● Your objective: Hand back the entries exactly as written, minus every picture.

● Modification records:
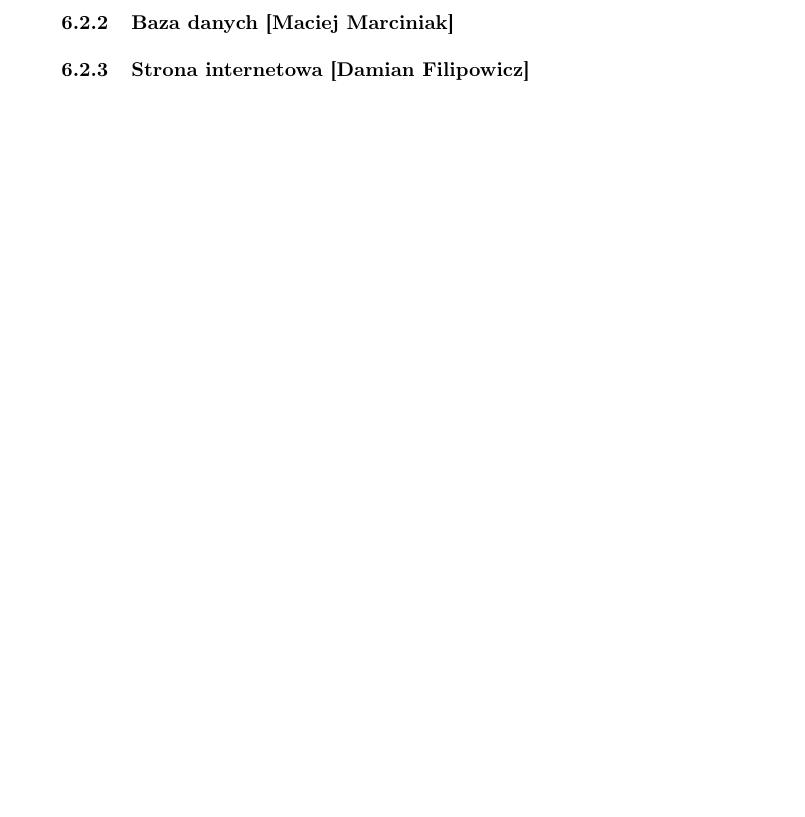
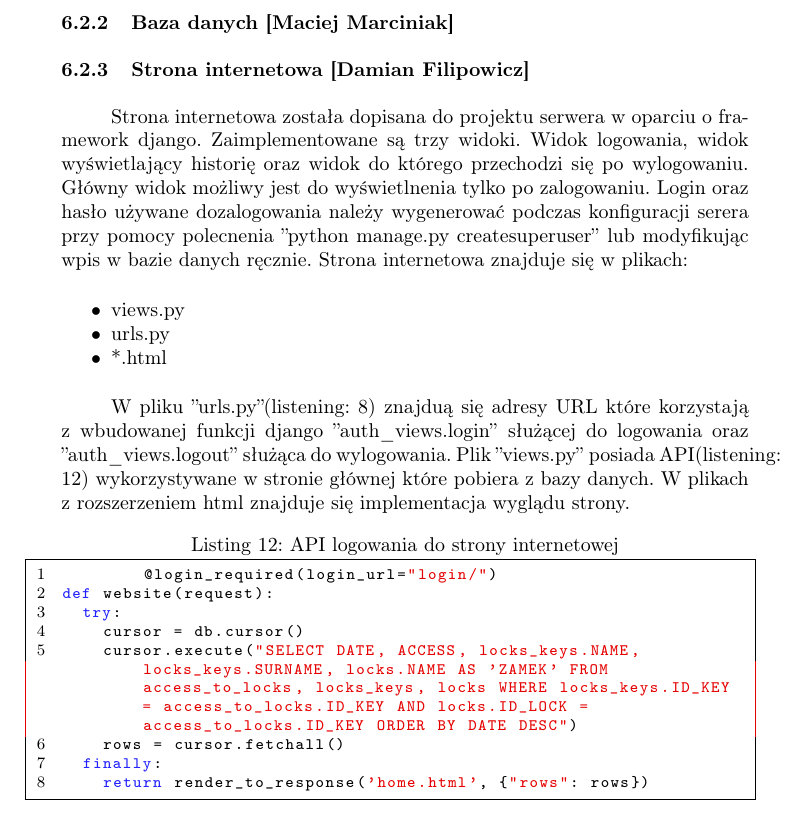
Before and after one commit to michau86/PUT-Inteligentny-zamek, a LaTeX thesis (Praca inżynierska/Praca inzynierska Marciniak Filipowicz.tex, which reads Praca inżynierska/implementacja.tex): part of page 82 of 100, cut so that both start at the same text, the shorter picture padded with empty space. Compiled offline with pdfLaTeX.

Commit message:
poprawki 6 rozdial

```diff
--- a/Praca inżynierska/implementacja.tex
+++ b/Praca inżynierska/implementacja.tex
@@ -274,6 +274,27 @@ def api_register(request):
 
 
 	\subsubsection[Strona internetowa]{Strona internetowa [\StudentB]}
+	Strona internetowa została dopisana do projektu serwera w oparciu o framework django. Zaimplementowane są trzy widoki. Widok logowania, widok wyświetlający historię oraz widok do którego przechodzi się po wylogowaniu. Główny widok możliwy jest do wyświetlnenia tylko po zalogowaniu. Login oraz hasło używane dozalogowania należy wygenerować podczas konfiguracji serera przy pomocy polecnenia ''python manage.py createsuperuser'' lub modyfikując wpis w bazie danych ręcznie. Strona internetowa znajduje się w plikach:
+	\begin{itemize*}
+		\item views.py
+		\item urls.py
+		\item *.html
+	\end{itemize*}
+
+	W pliku ''urls.py''(listening: \ref{lst:python url}) znajduą się adresy URL które korzystają z wbudowanej funkcji django ''auth\_views.login'' służącej do logowania oraz ''auth\_views.logout'' służąca do wylogowania. Plik ''views.py'' posiada API(listening: \ref{lst:serwer login strona}) wykorzystywane w stronie głównej które pobiera z bazy danych. W plikach z rozszerzeniem html znajduje się implementacja wyglądu strony.
+
+	{\footnotesize
+		\begin{lstlisting}[caption={API logowania do strony internetowej}, label={lst:serwer login strona}, language=Python]
+	@login_required(login_url="login/")
+def website(request):
+  try:
+    cursor = db.cursor()
+    cursor.execute("SELECT DATE, ACCESS, locks_keys.NAME, locks_keys.SURNAME, locks.NAME AS 'ZAMEK' FROM access_to_locks, locks_keys, locks WHERE locks_keys.ID_KEY = access_to_locks.ID_KEY AND locks.ID_LOCK = access_to_locks.ID_KEY ORDER BY DATE DESC")
+    rows = cursor.fetchall()
+  finally:
+    return render_to_response('home.html', {"rows": rows})
+		\end{lstlisting}}
+
 
 \newpage
 \subsection[Urządzenie sterujące]{Urządzenie sterujące [\StudentA]}
```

● Written response:
Before and after one commit to michau86/PUT-Inteligentny-zamek, a LaTeX thesis (Praca inżynierska/Praca inzynierska Marciniak Filipowicz.tex, which reads Praca inżynierska/implementacja.tex): part of page 82 of 100, cut so that both start at the same text, the shorter picture padded with empty space. Compiled offline with pdfLaTeX.

Commit message:
poprawki 6 rozdial

```diff
--- a/Praca inżynierska/implementacja.tex
+++ b/Praca inżynierska/implementacja.tex
@@ -274,6 +274,27 @@ def api_register(request):
 
 
 	\subsubsection[Strona internetowa]{Strona internetowa [\StudentB]}
+	Strona internetowa została dopisana do projektu serwera w oparciu o framework django. Zaimplementowane są trzy widoki. Widok logowania, widok wyświetlający historię oraz widok do którego przechodzi się po wylogowaniu. Główny widok możliwy jest do wyświetlnenia tylko po zalogowaniu. Login oraz hasło używane dozalogowania należy wygenerować podczas konfiguracji serera przy pomocy polecnenia ''python manage.py createsuperuser'' lub modyfikując wpis w bazie danych ręcznie. Strona internetowa znajduje się w plikach:
+	\begin{itemize*}
+		\item views.py
+		\item urls.py
+		\item *.html
+	\end{itemize*}
+
+	W pliku ''urls.py''(listening: \ref{lst:python url}) znajduą się adresy URL które korzystają z wbudowanej funkcji django ''auth\_views.login'' służącej do logowania oraz ''auth\_views.logout'' służąca do wylogowania. Plik ''views.py'' posiada API(listening: \ref{lst:serwer login strona}) wykorzystywane w stronie głównej które pobiera z bazy danych. W plikach z rozszerzeniem html znajduje się implementacja wyglądu strony.
+
+	{\footnotesize
+		\begin{lstlisting}[caption={API logowania do strony internetowej}, label={lst:serwer login strona}, language=Python]
+	@login_required(login_url="login/")
+def website(request):
+  try:
+    cursor = db.cursor()
+    cursor.execute("SELECT DATE, ACCESS, locks_keys.NAME, locks_keys.SURNAME, locks.NAME AS 'ZAMEK' FROM access_to_locks, locks_keys, locks WHERE locks_keys.ID_KEY = access_to_locks.ID_KEY AND locks.ID_LOCK = access_to_locks.ID_KEY ORDER BY DATE DESC")
+    rows = cursor.fetchall()
+  finally:
+    return render_to_response('home.html', {"rows": rows})
+		\end{lstlisting}}
+
 
 \newpage
 \subsection[Urządzenie sterujące]{Urządzenie sterujące [\StudentA]}
```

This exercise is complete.